Evans: Let’s deal with eMLC as an acronym and what it means. The “e” stands for “enterprise,” and “MLC” stands for “multi-level cell.” This is a type of solid-state device where an individual cell of memory is used to store more than one bit of information.
You can compare that to SLC, which is single-level cell, where a single piece of information is stored in a single cell.
The difference between the two is that MLC is much cheaper to make compared to SLC, and consequently people want to try and use MLC where they can because SLC per gigabyte is a lot more expensive to deploy.
However, there’s a major difference between the two. MLC is much less reliable than SLC due to the way the technology works. And one of the features that affects that is if you try and store multiple bit values in a single cell, that has an impact on the quality of those cells.
Now, the “e” part comes in because we’re now getting [MLC] devices classed for enterprise use, where manufacturers are making changes to improve the quality, the lifetime and get them to a position where they can be classed as good enough to use in the enterprise.
SearchStorage.co.UK: What types improvements are vendors making to make MLC more reliable for enterprise use?
Evans: There are a whole host of features being added to these devices. Let’s go through a few of them.
The first one is wear leveling. A solid-state device isn’t written to in an even fashion. If you’ve got an area with a file or block of data that’s continually being hit by the host, then that particular section is going to wear out quicker, so one of the features that gets used is wear leveling. What that does is dynamically relocate blocks to other parts of the solid-state device to make sure that write activity is consistent across the whole unit. It means you get a more consistent lifetime for the device; it lasts longer because you’re writing across the whole device.
Another [one] is called bad-block mapping. There is where if you have an area that fails on a particular SSD, you can remap that bad block to another spare area that’s been overprovisioned in the SSD. That is where you rewrite those blocks of data, so, effectively, you’re giving yourself some extra capacity so if any blocks fail you, can remap those bad blocks to this extra space.
Another technique is to improve error correction. If we’re reading and writing to these devices and we see bit errors, the [error correction] calculation that you would normally expect to be done in memory is done on SSD as well, and that helps to prolong the life a bit further.

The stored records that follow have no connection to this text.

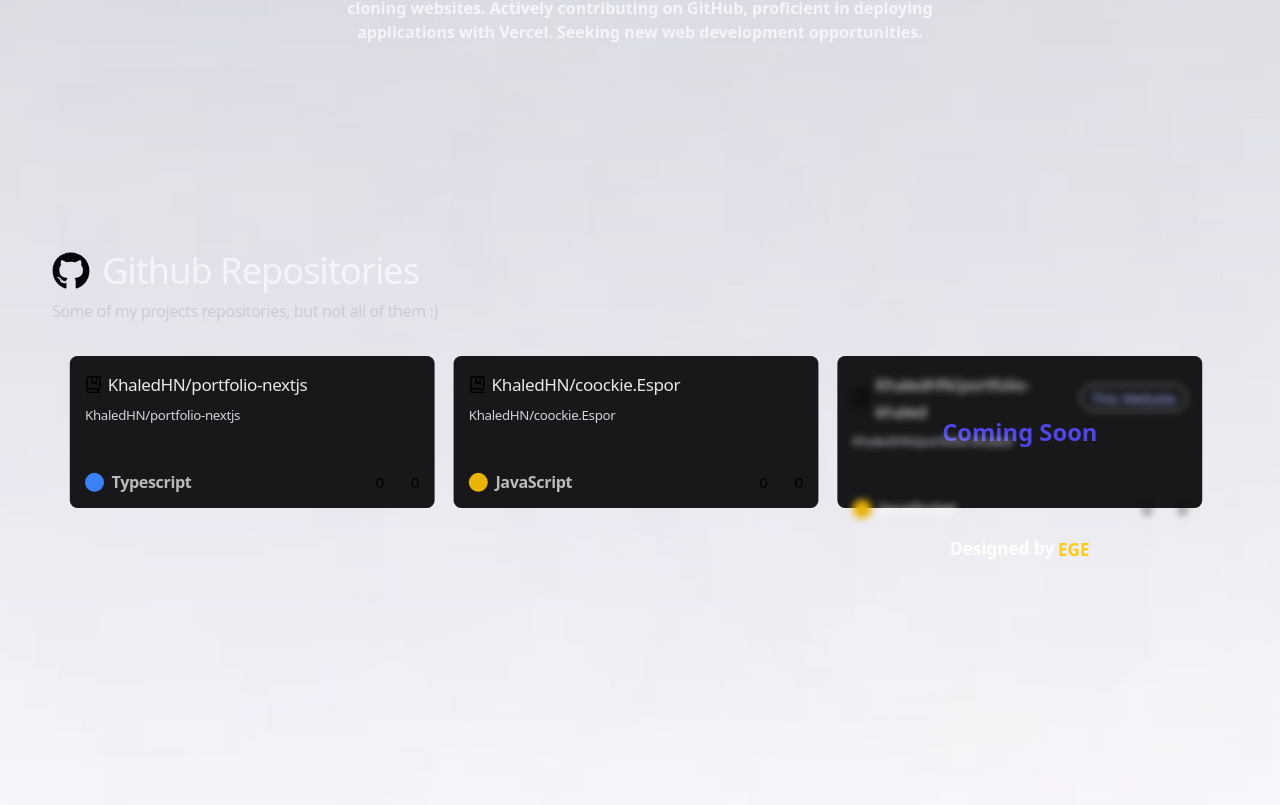
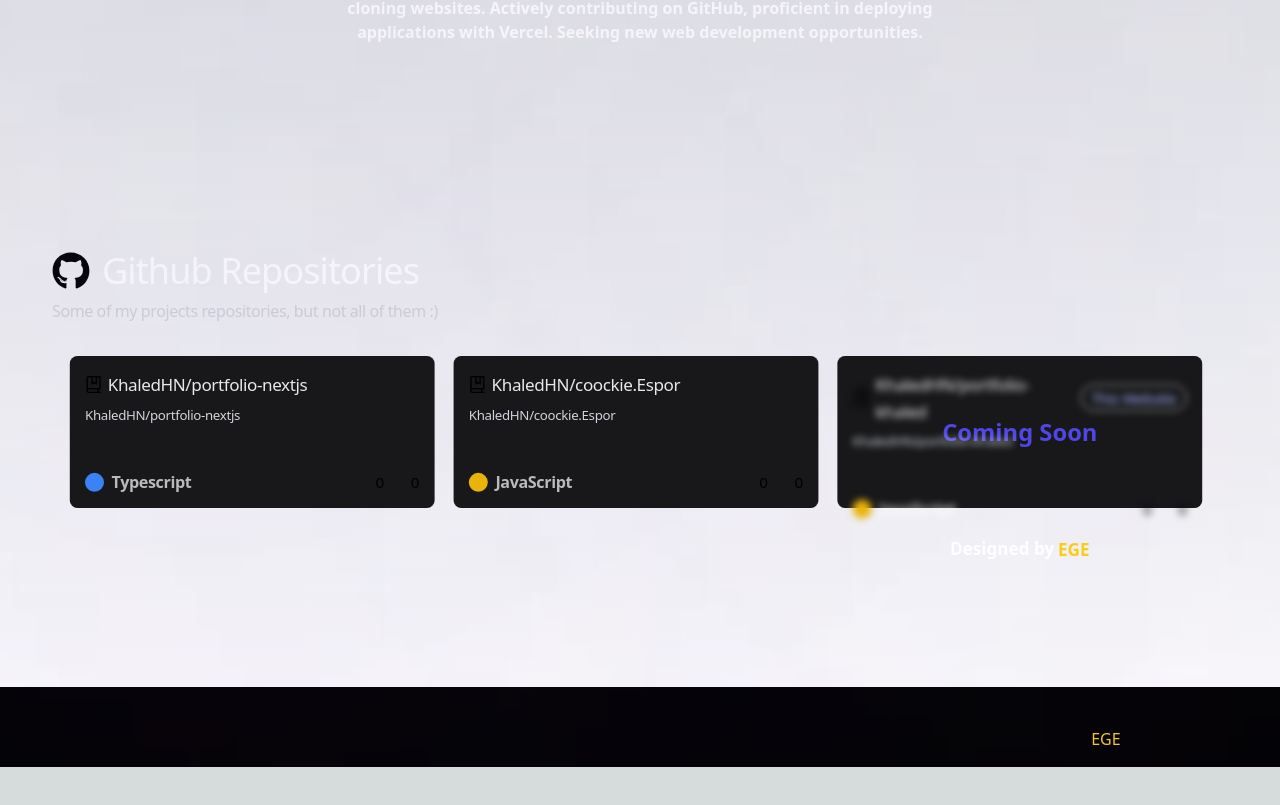
Before and after one commit to KhaledHN/Portfolio-website, a Next.js app: page / in a window 1280 px wide. Shown: the part 463-1268 px from the top of the page. After the commit the page ends 1230 px from the top, so only its background shows below. Built offline with nearby package versions, Linux system fonts and the light colour scheme; some icons are missing.

Commit message:
Adding Footer

```diff
--- /dev/null
+++ b/components/Footer.js
@@ -0,0 +1,21 @@
+import React from "react";
+
+const Footer = () => {
+  return (
+    <div className=" w-full h-20 bg-black ">
+      <div className=" px-8 md:px-32 h-full flex items-center justify-between ">
+        <div>
+          <p>Copyright © 2023 Khaled</p>
+        </div>
+        <div className=" text-center ">
+          <p>Developed by Khaled</p>
+          <a href="" className=" hidden md:flex ">
+            Designed by <span className=" pl-[4px] text-yellow-400 "> EGE</span>{" "}
+          </a>
+        </div>
+      </div>
+    </div>
+  );
+};
+
+export default Footer;
--- a/components/Github.js
+++ b/components/Github.js
@@ -5,7 +5,7 @@ import { FaRegStar, FaCodeFork } from "react-icons/fa6";
 
 const Github = () => {
   return (
-    <div className=" w-full h-[700px] xl:pt-16 flex justify-center ">
+    <div className=" w-full h-[700px] xl:h-[500px] xl:pt-16 flex justify-center ">
       <div className="absolute xl:top-[900px] 2xl:hidden left-0 xl:w-[28%] xl:h-[32%] bg-[#845EC2] filter blur-[600px]"></div>
       <div className=" max-w-[1240px] h-full flex items-start ">
         <div className=" w-full ">
--- a/src/pages/index.js
+++ b/src/pages/index.js
@@ -3,6 +3,7 @@ import { Analytics } from "@vercel/analytics/react";
 import { Inter } from "next/font/google";
 import Main from "../../components/Main";
 import Github from "../../components/Github";
+import Footer from "../../components/Footer";
 
 const inter = Inter({ subsets: ["latin"] });
 
@@ -11,6 +12,7 @@ export default function Home() {
     <div>
       <Main />
       <Github />
+      <Footer />
       <Analytics />
     </div>
   );
```
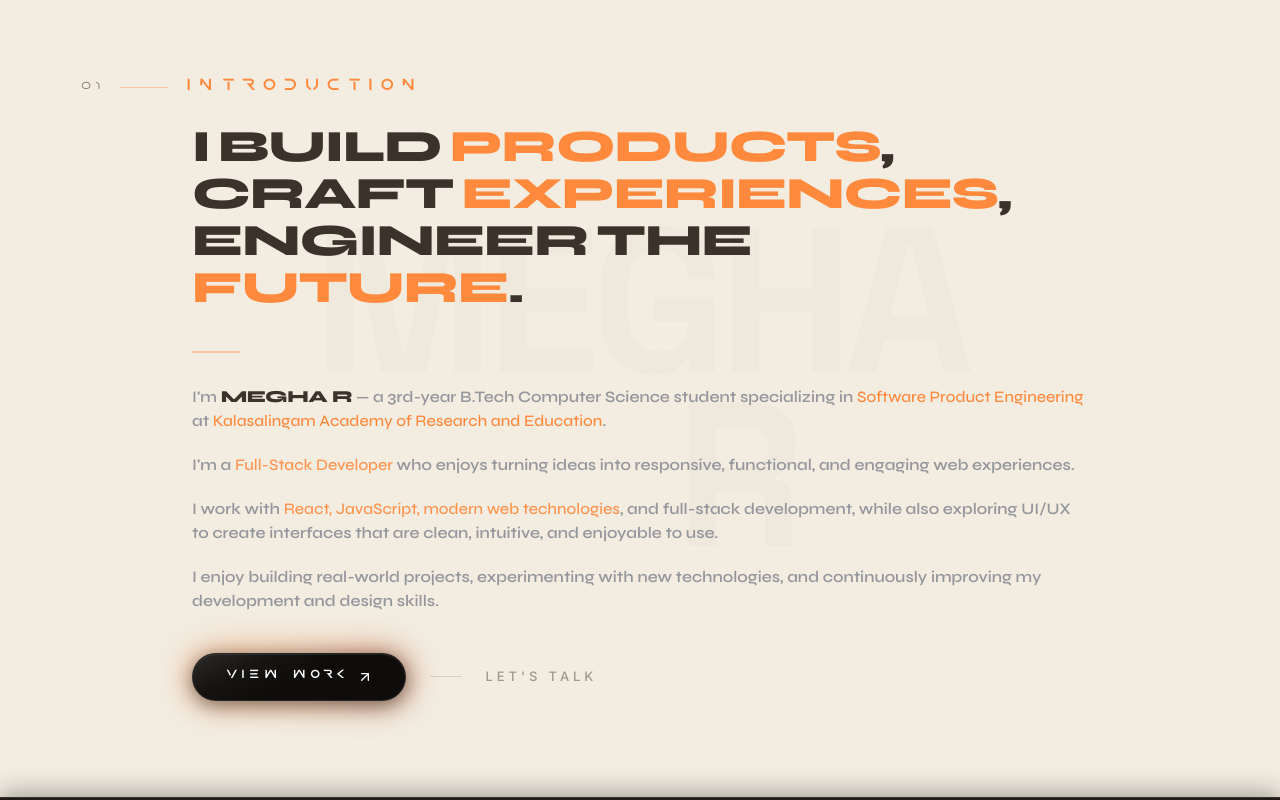
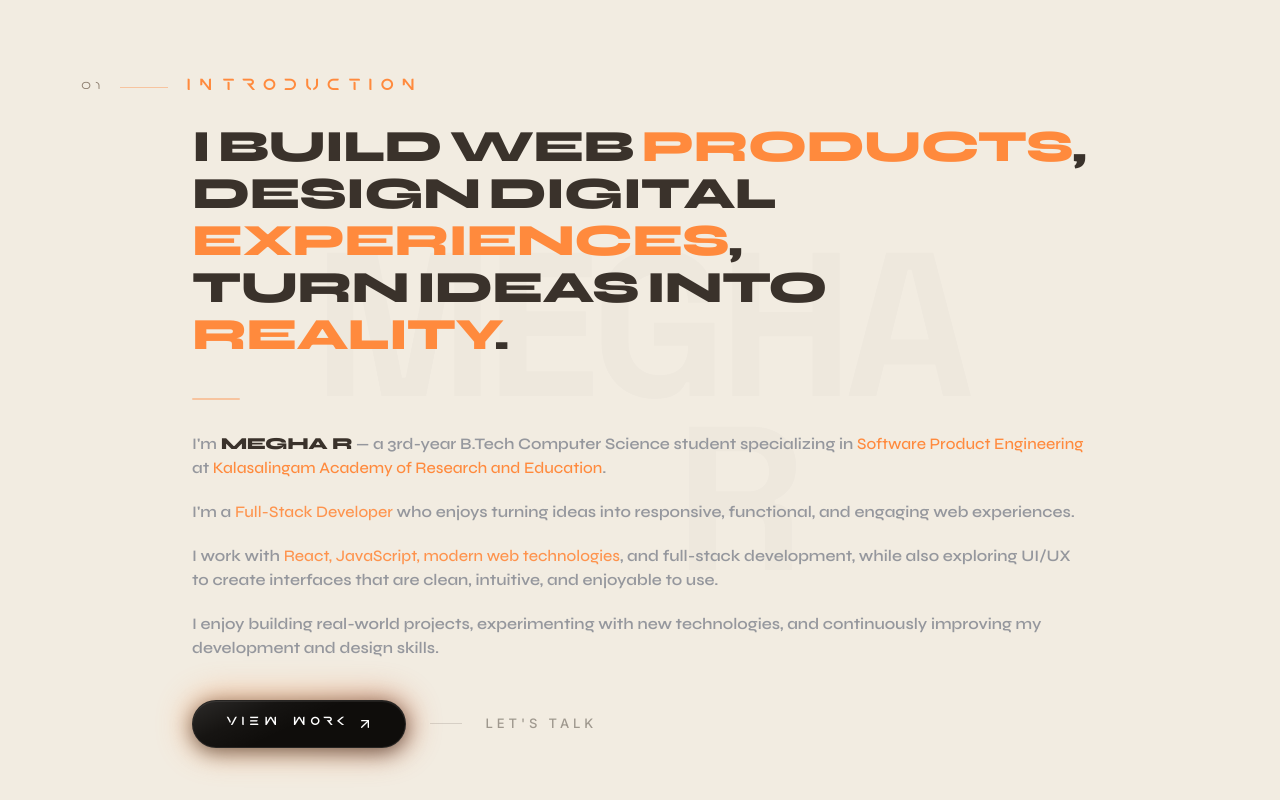
Before and after one commit to Megha-r20/MeghaR_portfolio, a Next.js app: page / in a window 1280 px wide. Shown: the part 820-1620 px from the top of the page. Built offline with nearby package versions, Linux system fonts and the light colour scheme; a web font is replaced by a local one.

Commit message:
Update portfolio website

```diff
--- a/app/page.tsx
+++ b/app/page.tsx
@@ -842,11 +842,11 @@ export default function Home() {
             {/* Syed-style 3-line animated hero heading */}
             <AnimatedHeroHeading
               lines={[
-                "I BUILD PRODUCTS,",
-                "CRAFT EXPERIENCES,",
-                "ENGINEER THE FUTURE.",
+                "I BUILD WEB PRODUCTS,",
+                "DESIGN DIGITAL EXPERIENCES,",
+                "TURN IDEAS INTO REALITY.",
               ]}
-              accentWords={["products", "experiences", "future"]}
+              accentWords={["products", "experiences", "reality"]}
               className="mb-10"
             />
 
```
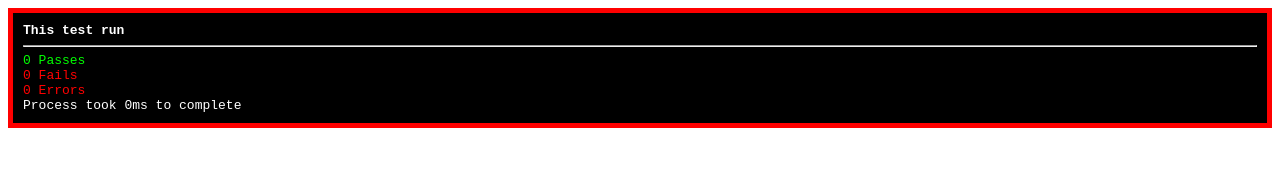
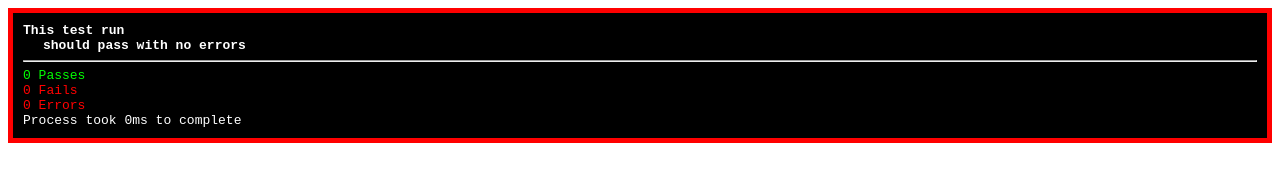
Before and after one commit to DonaldKellett/JSTester, a plain HTML site: page index.html in a window 1280 px wide. Drawn offline with Linux system fonts and the light colour scheme.

Commit message:
Complete Test.it

```diff
--- a/index.html
+++ b/index.html
@@ -8,9 +8,9 @@
   <body>
     <script>
     Test.describe("This test run", function () {
-      for (var i = 0; i < 10000; i++) {
-        console.log(i);
-      }
+      Test.it("should pass with no errors", function () {
+
+      });
     });
     </script>
   </body>
--- a/tester.js
+++ b/tester.js
@@ -3,6 +3,7 @@ var Test = {
   passes: 0,
   fails: 0,
   errors: 0,
+  output: "",
   // Test Output Method
   write: function (output) {
     document.getElementsByTagName("body")[0].innerHTML += output;
@@ -24,25 +25,37 @@ var Test = {
     var uniqId = this.randomToken();
     msg = msg || "The code to be tested";
     this.passes = this.fails = this.errors = 0;
-    var output = "<div id='console_" + uniqId + "' style='color:white;background-color:black;padding:10px;font-family:monospace'>";
-    output += "<strong>" + msg + "</strong>";
-    output += "<div id='describe_" + uniqId + "' style='margin-left:20px'>";
+    this.output = "<div id='console_" + uniqId + "' style='color:white;background-color:black;padding:10px;font-family:monospace'>";
+    this.output += "<strong>" + msg + "</strong>";
+    this.output += "<div id='describe_" + uniqId + "' style='margin-left:20px'>";
     var start = new Date().getTime();
     try {
       fn();
     } catch (e) {
       this.errors++;
-      output += "<span style='color:red'>" + e + "</span>";
+      this.output += "<span style='color:red'>" + e + "</span>";
     }
     var dur = new Date().getTime() - start;
-    output += "</div>";
-    output += "<hr />";
-    output += "<span style='color:lime'>" + this.passes + " Passes</span><br />";
-    output += "<span style='color:red'>" + this.fails + " Fails</span><br />";
-    output += "<span style='color:red'>" + this.errors + " Errors</span><br />";
-    output += "Process took " + dur + "ms to complete<br />"
-    output += "</div>";
-    this.write(output + "<br />");
+    this.output += "</div>";
+    this.output += "<hr />";
+    this.output += "<span style='color:lime'>" + this.passes + " Passes</span><br />";
+    this.output += "<span style='color:red'>" + this.fails + " Fails</span><br />";
+    this.output += "<span style='color:red'>" + this.errors + " Errors</span><br />";
+    this.output += "Process took " + dur + "ms to complete<br />"
+    this.output += "</div>";
+    this.write(this.output + "<br />");
     document.getElementById("console_" + uniqId).style.border = "5px solid " + (this.passes > 0 && this.fails === 0 && this.errors === 0 ? "lime" : "red");
+  },
+  it: function (msg, fn) {
+    msg = msg || "should pass the tests below";
+    this.output += "<strong>" + msg + "</strong>";
+    this.output += "<div style='margin-left:20px'>";
+    try {
+      fn();
+    } catch (e) {
+      this.errors++;
+      this.output += "<span style='color:red'>" + e + "</span>";
+    }
+    this.output += "</div>";
   }
 };
```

Another feature is called write amplification. When you write to an SSD, one of the problems you have is if you are storing multiple bits in the same cell, then you may have to read that cell to get that data out, change the bit that you’re setting, then write that data again. Effectively, what you’re doing is writing more data physically to the SSD than you are writing from the host, and that’s simply because of the way that data is stored.
Write amplification is just a way of caching that data so that when you do write to disk, you’re writing in a more consistent fashion, so you’re not overwriting and you’re doing less I/O to the physical SSD. Again, it’s all about trying to reduce the amount of writing you’re doing to the device to improve its lifetime.
Those are a handful of the features the vendors are putting into their technology, but of course we’re sure to see more developments, including proprietary developments that vendors put into their technology.
This was first published in September 2011